  8. I don’t see why we are harping on about “tax cuts for the wealthy” when the average wage is around the low $80k mark? The point of these tax cuts is to ensure there is not a massive tax based dis-incentive to take on extra work / over-time etc for the large number of people that earn around that amount. This group will only grow in number over the next few years as well. Yes the cut benefits those who already earn well above the average, but there numbers are relatively low, and they pay a shed-load of tax already anyway, so fair enough I say!

    • The point of these tax cuts is to ensure there is not a massive tax based dis-incentive to take on extra work / over-time etc for the large number of people that earn around that amount.

      Because if there’s one problem we have, with un- and under-employment in the teens, it’s work looking for people to do it !

    • Random PunterMEMBER

      Exactly right. It’s easy to bash so-called high-income earners, but when you look at your PAYG statement at the end of the year and realise that you were taxed an amount that is equivalent to a gross salary of $45k, I think it’s reasonable to say I pay more than my fair share. And these aren’t million dollar salaries I’m talking about here – just solid upper-middle class incomes for professionals like accountants and engineers.

      It’s like I’m supporting my own family, plus one entire additional person. Meanwhile Mr. $45k (lets assume he is white, urban and has a child) is eligible for no fewer than ELEVEN government welfare payments, of which the FTB payments alone leads him to pay no net tax whatsoever.

      So a $7k increase in the threshold? Pffff.

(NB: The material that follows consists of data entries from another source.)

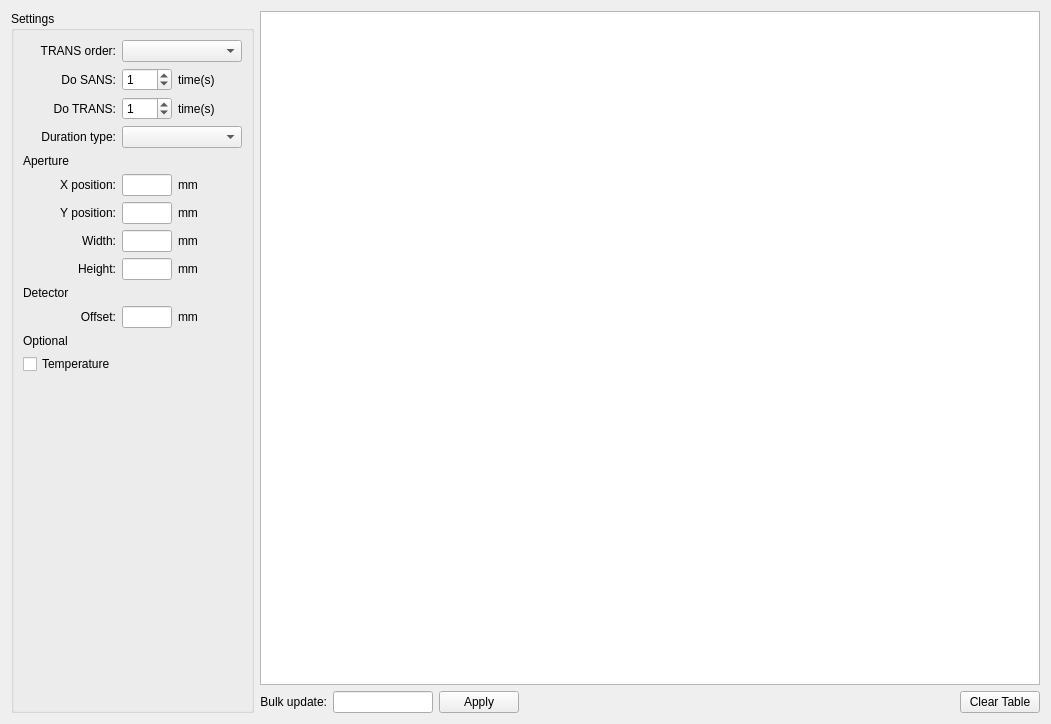
mlz-ictrl/nicos, file nicos_ess/loki/gui/ui_files/loki_scriptbuilder.ui: the form before one commit.
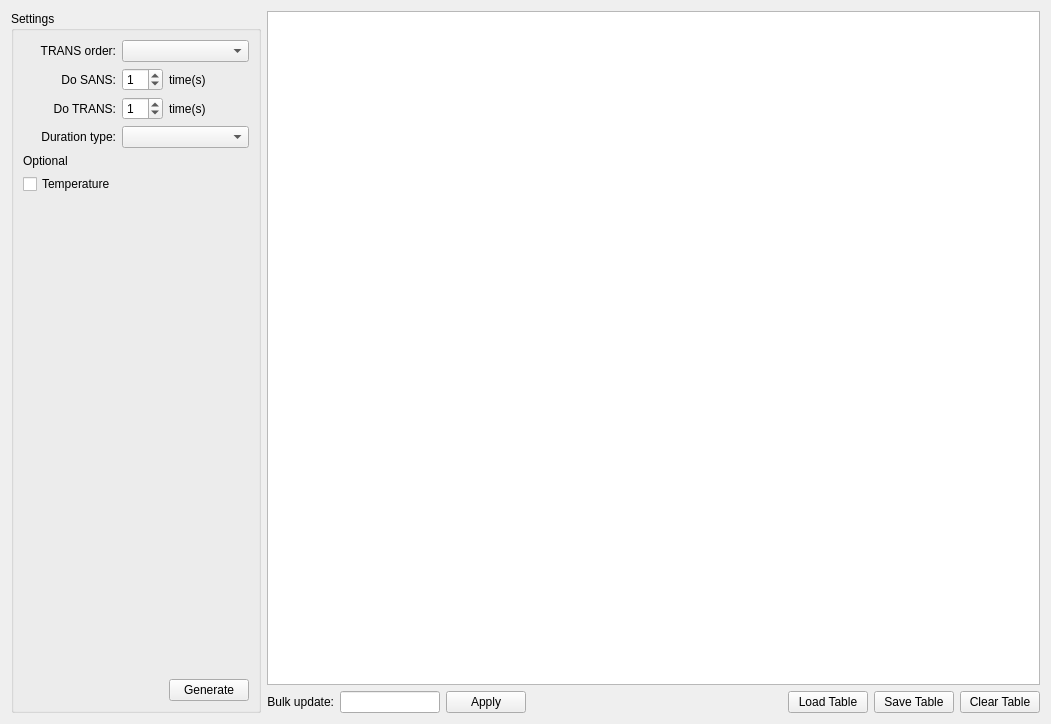
The form after the commit.

Commit message: Removed detector and aperture stuff as requested Added save, load and generate buttons Added qss for table

```diff
--- a/nicos_ess/loki/gui/ui_files/loki_scriptbuilder.ui
+++ b/nicos_ess/loki/gui/ui_files/loki_scriptbuilder.ui
@@ -26,23 +26,19 @@
       <string>Settings</string>
      </property>
      <layout class="QGridLayout" name="gridLayout">
-      <item row="3" column="0">
-       <widget class="QLabel" name="label_7">
+      <item row="0" column="0">
+       <widget class="QLabel" name="label">
+        <property name="layoutDirection">
+         <enum>Qt::LeftToRight</enum>
+        </property>
         <property name="text">
-         <string>Duration type:</string>
+         <string>TRANS order:</string>
         </property>
         <property name="alignment">
          <set>Qt::AlignRight|Qt::AlignTrailing|Qt::AlignVCenter</set>
         </property>
        </widget>
       </item>
-      <item row="4" column="0">
-       <widget class="QLabel" name="label_9">
-        <property name="text">
-         <string>Aperture</string>
-        </property>
-       </widget>
-      </item>
       <item row="1" column="0">
        <widget class="QLabel" name="label_2">
         <property name="layoutDirection">
@@ -56,98 +52,47 @@
         </property>
        </widget>
       </item>
-      <item row="2" column="0">
-       <widget class="QLabel" name="label_5">
-        <property name="layoutDirection">
-         <enum>Qt::LeftToRight</enum>
-        </property>
-        <property name="text">
-         <string>Do TRANS:</string>
-        </property>
-        <property name="alignment">
-         <set>Qt::AlignRight|Qt::AlignTrailing|Qt::AlignVCenter</set>
-        </property>
-       </widget>
-      </item>
-      <item row="8" column="0">
-       <widget class="QLabel" name="label_16">
-        <property name="text">
-         <string>Height:</string>
-        </property>
-        <property name="alignment">
-         <set>Qt::AlignRight|Qt::AlignTrailing|Qt::AlignVCenter</set>
-        </property>
-       </widget>
-      </item>
-      <item row="5" column="0">
-       <widget class="QLabel" name="label_10">
-        <property name="text">
-         <string>X position:</string>
-        </property>
-        <property name="alignment">
-         <set>Qt::AlignRight|Qt::AlignTrailing|Qt::AlignVCenter</set>
-        </property>
-       </widget>
-      </item>
-      <item row="5" column="1">
-       <widget class="QLineEdit" name="lineEdit">
-        <property name="sizePolicy">
-         <sizepolicy hsizetype="Minimum" vsizetype="Fixed">
-          <horstretch>0</horstretch>
-          <verstretch>0</verstretch>
-         </sizepolicy>
-        </property>
-        <property name="maximumSize">
-         <size>
-          <width>50</width>
-          <height>16777215</height>
-         </size>
-        </property>
-       </widget>
-      </item>
-      <item row="1" column="1">
-       <widget class="QSpinBox" name="spinBox_2">
-        <property name="value">
-         <number>1</number>
-        </property>
-       </widget>
-      </item>
-      <item row="13" column="0">
+      <item row="6" column="0">
        <widget class="QCheckBox" name="chkShowTempColumn">
         <property name="text">
          <string>Temperature</string>
         </property>
        </widget>
       </item>
-      <item row="7" column="1">
-       <widget class="QLineEdit" name="lineEdit_3">
-        <property name="sizePolicy">
-         <sizepolicy hsizetype="Minimum" vsizetype="Fixed">
-          <horstretch>0</horstretch>
-          <verstretch>0</verstretch>
-         </sizepolicy>
-        </property>
-        <property name="maximumSize">
+      <item row="0" column="1" colspan="2">
+       <widget class="QComboBox" name="comboOrder">
+        <property name="minimumSize">
          <size>
-          <width>50</width>
-          <height>16777215</height>
+          <width>120</width>
+          <height>0</height>
          </size>
         </property>
        </widget>
       </item>
-      <item row="8" column="1">
-       <widget class="QLineEdit" name="lineEdit_4">
-        <property name="sizePolicy">
-         <sizepolicy hsizetype="Minimum" vsizetype="Fixed">
-          <horstretch>0</horstretch>
-          <verstretch>0</verstretch>
-         </sizepolicy>
+      <item row="4" column="0">
+       <widget class="QLabel" name="label_6">
+        <property name="text">
+         <string>Optional</string>
         </property>
-        <property name="maximumSize">
-         <size>
-          <width>50</width>
-          <height>16777215</height>
-         </size>
+       </widget>
+      </item>
+      <item row="1" column="1">
+       <widget class="QSpinBox" name="spinBox_2">
+        <property name="value">
+         <number>1</number>
+        </property>
+       </widget>
+      </item>
+      <item row="2" column="2">
+       <widget class="QLabel" name="label_4">
+        <property name="layoutDirection">
+         <enum>Qt::LeftToRight</enum>
+        </property>
+        <property name="text">
+         <string>time(s)</string>
+        </property>
+        <property name="alignment">
+         <set>Qt::AlignLeading|Qt::AlignLeft|Qt::AlignVCenter</set>
         </property>
        </widget>
       </item>
@@ -171,7 +116,40 @@
         </property>
        </widget>
       </item>
-      <item row="14" column="0">
+      <item row="3" column="0">
+       <widget class="QLabel" name="label_7">
+        <property name="text">
+         <string>Duration type:</string>
+        </property>
+        <property name="alignment">
+         <set>Qt::AlignRight|Qt::AlignTrailing|Qt::AlignVCenter</set>
+        </property>
+       </widget>
+      </item>
+      <item row="3" column="1" colspan="2">
+       <widget class="QComboBox" name="comboDurationType"/>
+      </item>
+      <item row="2" column="0">
+       <widget class="QLabel" name="label_5">
+        <property name="layoutDirection">
+         <enum>Qt::LeftToRight</enum>
+        </property>
+        <property name="text">
+         <string>Do TRANS:</string>
+        </property>
+        <property name="alignment">
+         <set>Qt::AlignRight|Qt::AlignTrailing|Qt::AlignVCenter</set>
+        </property>
+       </widget>
+      </item>
+      <item row="8" column="2">
+       <widget class="QPushButton" name="pushButton">
+        <property name="text">
+         <string>Generate</string>
+        </property>
+       </widget>
+      </item>
+      <item row="7" column="1">
        <spacer name="verticalSpacer">
         <property name="orientation">
          <enum>Qt::Vertical</enum>
@@ -184,156 +162,6 @@
         </property>
        </spacer>
       </item>
-      <item row="11" column="0">
-       <widget class="QLabel" name="label_6">
-        <property name="text">
-         <string>Optional</string>
-        </property>
-       </widget>
-      </item>
-      <item row="3" column="1" colspan="2">
-       <widget class="QComboBox" name="comboDurationType"/>
-      </item>
-      <item row="7" column="2">
-       <widget class="QLabel" name="label_15">
-        <property name="text">
-         <string>mm</string>
-        </property>
-       </widget>
-      </item>
-      <item row="8" column="2">
-       <widget class="QLabel" name="label_17">
-        <property name="text">
-         <string>mm</string>
-        </property>
-       </widget>
-      </item>
-      <item row="0" column="1" colspan="2">
-       <widget class="QComboBox" name="comboOrder">
-        <property name="minimumSize">
-         <size>
-          <width>120</width>
-          <height>0</height>
-         </size>
-        </property>
-       </widget>
-      </item>
-      <item row="5" column="2">
-       <widget class="QLabel" name="label_11">
-        <property name="text">
-         <string>mm</string>
-        </property>
-       </widget>
-      </item>
-      <item row="6" column="1">
-       <widget class="QLineEdit" name="lineEdit_2">
-        <property name="sizePolicy">
-         <sizepolicy hsizetype="Minimum" vsizetype="Fixed">
-          <horstretch>0</horstretch>
-          <verstretch>0</verstretch>
-         </sizepolicy>
-        </property>
-        <property name="maximumSize">
-         <size>
-          <width>50</width>
-          <height>16777215</height>
-         </size>
-        </property>
-       </widget>
-      </item>
-      <item row="9" column="0">
-       <widget class="QLabel" name="label_18">
-        <property name="text">
-         <string>Detector</string>
-        </property>
-       </widget>
-      </item>
-      <item row="0" column="0">
-       <widget class="QLabel" name="label">
-        <property name="layoutDirection">
-         <enum>Qt::LeftToRight</enum>
-        </property>
-        <property name="text">
-         <string>TRANS order:</string>
-        </property>
-        <property name="alignment">
-         <set>Qt::AlignRight|Qt::AlignTrailing|Qt::AlignVCenter</set>
-        </property>
-       </widget>
-      </item>
-      <item row="6" column="0">
-       <widget class="QLabel" name="label_12">
-        <property name="text">
-         <string>Y position:</string>
-        </property>
-        <property name="alignment">
-         <set>Qt::AlignRight|Qt::AlignTrailing|Qt::AlignVCenter</set>
-        </property>
-       </widget>
-      </item>
-      <item row="2" column="2">
-       <widget class="QLabel" name="label_4">
-        <property name="layoutDirection">
-         <enum>Qt::LeftToRight</enum>
-        </property>
-        <property name="text">
-         <string>time(s)</string>
-        </property>
-        <property name="alignment">
-         <set>Qt::AlignLeading|Qt::AlignLeft|Qt::AlignVCenter</set>
-        </property>
-       </widget>
-      </item>
-      <item row="6" column="2">
-       <widget class="QLabel" name="label_13">
-        <property name="text">
-         <string>mm</string>
-        </property>
-       </widget>
-      </item>
-      <item row="7" column="0">
-       <widget class="QLabel" name="label_14">
-        <property name="text">
-         <string>Width:</string>
-        </property>
-        <property name="alignment">
-         <set>Qt::AlignRight|Qt::AlignTrailing|Qt::AlignVCenter</set>
-        </property>
-       </widget>
-      </item>
-      <item row="10" column="0">
-       <widget class="QLabel" name="label_19">
-        <property name="text">
-         <string>Offset:</string>
-        </property>
-        <property name="alignment">
-         <set>Qt::AlignRight|Qt::AlignTrailing|Qt::AlignVCenter</set>
-        </property>
-       </widget>
-      </item>
-      <item row="10" column="1">
-       <widget class="QLineEdit" name="lineEdit_5">
-        <property name="sizePolicy">
-         <sizepolicy hsizetype="Minimum" vsizetype="Fixed">
-          <horstretch>0</horstretch>
-          <verstretch>0</verstretch>
-         </sizepolicy>
-        </property>
-        <property name="maximumSize">
-         <size>
-          <width>50</width>
-          <height>16777215</height>
-         </size>
-        </property>
-       </widget>
-      </item>
-      <item row="10" column="2">
-       <widget class="QLabel" name="label_20">
-        <property name="text">
-         <string>mm</string>
-        </property>
-       </widget>
-      </item>
      </layout>
     </widget>
    </item>
@@ -391,6 +219,20 @@
          </property>
         </spacer>
        </item>
+       <item>
+        <widget class="QPushButton" name="pushButton_3">
+         <property name="text">
+          <string>Load Table</string>
+         </property>
+        </widget>
+       </item>
+       <item>
+        <widget class="QPushButton" name="pushButton_2">
+         <property name="text">
+          <string>Save Table</string>
+         </property>
+        </widget>
+       </item>
        <item>
         <widget class="QPushButton" name="clearTableButton">
          <property name="text">
```
The commit also changes 1 other file.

Barely worth reporting on.

    • Tassie TomMEMBER

      I agree – why are we talking about “tax cuts to the wealthy” when they are not – they are “tax cuts to high income earners”.

      Income and wealth are different.

      Many high income earners also have high wealth, but many with high wealth do not have a high income. At least not a high taxable income.

    • Because to get the most out of the tax cut, you have to be earning vastly more than the marginal tax rate.

      E.g. If your earning is $80,001, your tax cut is not even 50c a year.

  9. Anything that reduces taxes is a good thing in my book, a tiny step in the right direction. LFF – lower flatter fairer is the idea.

  10. It’s going to “cost the budget $4B” ……….. so what? This is important if you are a dead set neoliberal believer in balanced budgets, but the economic reality is that an individual earning in excess of $80,000 has a lower propensity to spend at the margin than someone earning $50,000 who would most likely spend all and any marginal gain. So the effect is that $4B will be saved which won’t add to consumption in the economy but will add to private savings. As another blogger mentioned, this is a lost opportunity to put some demand into the cycle whereby the $4B cut to a $50K earner would be multiplied several times within the economy so the demand impact would be magnified by whatever multiplier applies to the economy. That’s how the demand pump is primed and not from trickle down theory.
    Anyway, what was the reason for the ALP supporting the cut? Probably to demonstrate they are not hindering legislative tax policy and only rejecting tax cuts to the major corporates. So the outcome is a tad unfair to lower income earners I guess, but not an earth shattering outcome, just the ALP staying in the game ………. pffft! ……….. politics is such shite.

  11. In Australia, its not about the ‘marginal propensity to spend’, its the ‘marginal propensity to borrow’. Those on 80K+ are expected to lever further into housing, thus expanding the money supply that little bit further and keeping the consumption boom / wealth illusion alive that little bit longer.

    Under ponzinomics, giving the <$80K peeps a tax cut is pointless since they can't afford to borrow anyway.

    • Yes! Exactly – it’s not giving something away for free, it’s giving something back that has been taken already by stealth!

  12. ceteris paribus

    Far better national investments available than this $1 Billion per year favour. But Shorten and Bowen intimidated by the predictable “beg and bother shit-storm” from the usual suspects. Albo and Plib are the policy future for a credible Labor.